WHAT TO DO
Restate the data exactly, with nothing altered.

(Records drawn from a dataset)
=== Begin Enclosure ===

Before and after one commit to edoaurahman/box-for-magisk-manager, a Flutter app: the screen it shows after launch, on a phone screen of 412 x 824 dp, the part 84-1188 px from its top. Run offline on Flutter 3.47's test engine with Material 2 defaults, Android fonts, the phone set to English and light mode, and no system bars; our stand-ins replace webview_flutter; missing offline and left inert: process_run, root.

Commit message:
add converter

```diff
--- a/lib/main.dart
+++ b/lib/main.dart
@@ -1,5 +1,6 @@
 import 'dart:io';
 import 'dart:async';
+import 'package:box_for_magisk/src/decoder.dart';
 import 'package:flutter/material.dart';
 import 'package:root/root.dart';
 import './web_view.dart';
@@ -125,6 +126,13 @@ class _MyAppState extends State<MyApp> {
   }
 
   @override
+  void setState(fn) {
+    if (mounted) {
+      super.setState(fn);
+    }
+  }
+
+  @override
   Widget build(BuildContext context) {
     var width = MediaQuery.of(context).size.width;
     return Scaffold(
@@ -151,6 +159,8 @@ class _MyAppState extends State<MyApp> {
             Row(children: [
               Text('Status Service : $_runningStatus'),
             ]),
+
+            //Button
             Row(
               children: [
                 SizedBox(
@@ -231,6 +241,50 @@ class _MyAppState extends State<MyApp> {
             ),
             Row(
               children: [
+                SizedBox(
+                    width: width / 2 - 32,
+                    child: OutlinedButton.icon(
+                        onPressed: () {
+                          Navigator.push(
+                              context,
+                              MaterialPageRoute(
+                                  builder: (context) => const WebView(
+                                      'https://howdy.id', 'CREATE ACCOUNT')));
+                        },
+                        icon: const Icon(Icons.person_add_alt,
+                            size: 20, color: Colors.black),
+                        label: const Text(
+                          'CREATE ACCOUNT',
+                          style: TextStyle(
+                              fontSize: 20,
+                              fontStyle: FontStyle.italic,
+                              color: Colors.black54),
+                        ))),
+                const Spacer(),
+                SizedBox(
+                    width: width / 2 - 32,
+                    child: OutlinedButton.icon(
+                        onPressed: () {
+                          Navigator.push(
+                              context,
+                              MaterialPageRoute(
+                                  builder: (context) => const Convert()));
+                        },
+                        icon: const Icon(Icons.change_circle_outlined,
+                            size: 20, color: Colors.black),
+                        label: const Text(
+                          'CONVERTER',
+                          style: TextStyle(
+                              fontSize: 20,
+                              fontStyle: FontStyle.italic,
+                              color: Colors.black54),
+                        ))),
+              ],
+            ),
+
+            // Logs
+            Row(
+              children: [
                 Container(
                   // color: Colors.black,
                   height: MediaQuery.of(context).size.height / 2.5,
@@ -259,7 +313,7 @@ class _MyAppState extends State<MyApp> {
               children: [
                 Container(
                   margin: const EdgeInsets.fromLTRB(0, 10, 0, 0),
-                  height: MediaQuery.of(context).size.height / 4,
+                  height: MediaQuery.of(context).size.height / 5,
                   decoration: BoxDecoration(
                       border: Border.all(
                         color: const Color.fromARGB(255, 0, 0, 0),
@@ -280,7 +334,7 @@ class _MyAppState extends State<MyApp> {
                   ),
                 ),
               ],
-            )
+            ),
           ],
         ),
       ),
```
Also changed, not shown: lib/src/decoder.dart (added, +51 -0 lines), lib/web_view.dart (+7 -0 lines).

=== End Enclosure ===

REPLY
Before and after one commit to edoaurahman/box-for-magisk-manager, a Flutter app: the screen it shows after launch, on a phone screen of 412 x 824 dp, the part 84-1188 px from its top. Run offline on Flutter 3.47's test engine with Material 2 defaults, Android fonts, the phone set to English and light mode, and no system bars; our stand-ins replace webview_flutter; missing offline and left inert: process_run, root.

Commit message:
add converter

```diff
--- a/lib/main.dart
+++ b/lib/main.dart
@@ -1,5 +1,6 @@
 import 'dart:io';
 import 'dart:async';
+import 'package:box_for_magisk/src/decoder.dart';
 import 'package:flutter/material.dart';
 import 'package:root/root.dart';
 import './web_view.dart';
@@ -125,6 +126,13 @@ class _MyAppState extends State<MyApp> {
   }
 
   @override
+  void setState(fn) {
+    if (mounted) {
+      super.setState(fn);
+    }
+  }
+
+  @override
   Widget build(BuildContext context) {
     var width = MediaQuery.of(context).size.width;
     return Scaffold(
@@ -151,6 +159,8 @@ class _MyAppState extends State<MyApp> {
             Row(children: [
               Text('Status Service : $_runningStatus'),
             ]),
+
+            //Button
             Row(
               children: [
                 SizedBox(
@@ -231,6 +241,50 @@ class _MyAppState extends State<MyApp> {
             ),
             Row(
               children: [
+                SizedBox(
+                    width: width / 2 - 32,
+                    child: OutlinedButton.icon(
+                        onPressed: () {
+                          Navigator.push(
+                              context,
+                              MaterialPageRoute(
+                                  builder: (context) => const WebView(
+                                      'https://howdy.id', 'CREATE ACCOUNT')));
+                        },
+                        icon: const Icon(Icons.person_add_alt,
+                            size: 20, color: Colors.black),
+                        label: const Text(
+                          'CREATE ACCOUNT',
+                          style: TextStyle(
+                              fontSize: 20,
+                              fontStyle: FontStyle.italic,
+                              color: Colors.black54),
+                        ))),
+                const Spacer(),
+                SizedBox(
+                    width: width / 2 - 32,
+                    child: OutlinedButton.icon(
+                        onPressed: () {
+                          Navigator.push(
+                              context,
+                              MaterialPageRoute(
+                                  builder: (context) => const Convert()));
+                        },
+                        icon: const Icon(Icons.change_circle_outlined,
+                            size: 20, color: Colors.black),
+                        label: const Text(
+                          'CONVERTER',
+                          style: TextStyle(
+                              fontSize: 20,
+                              fontStyle: FontStyle.italic,
+                              color: Colors.black54),
+                        ))),
+              ],
+            ),
+
+            // Logs
+            Row(
+              children: [
                 Container(
                   // color: Colors.black,
                   height: MediaQuery.of(context).size.height / 2.5,
@@ -259,7 +313,7 @@ class _MyAppState extends State<MyApp> {
               children: [
                 Container(
                   margin: const EdgeInsets.fromLTRB(0, 10, 0, 0),
-                  height: MediaQuery.of(context).size.height / 4,
+                  height: MediaQuery.of(context).size.height / 5,
                   decoration: BoxDecoration(
                       border: Border.all(
                         color: const Color.fromARGB(255, 0, 0, 0),
@@ -280,7 +334,7 @@ class _MyAppState extends State<MyApp> {
                   ),
                 ),
               ],
-            )
+            ),
           ],
         ),
       ),
```
Also changed, not shown: lib/src/decoder.dart (added, +51 -0 lines), lib/web_view.dart (+7 -0 lines).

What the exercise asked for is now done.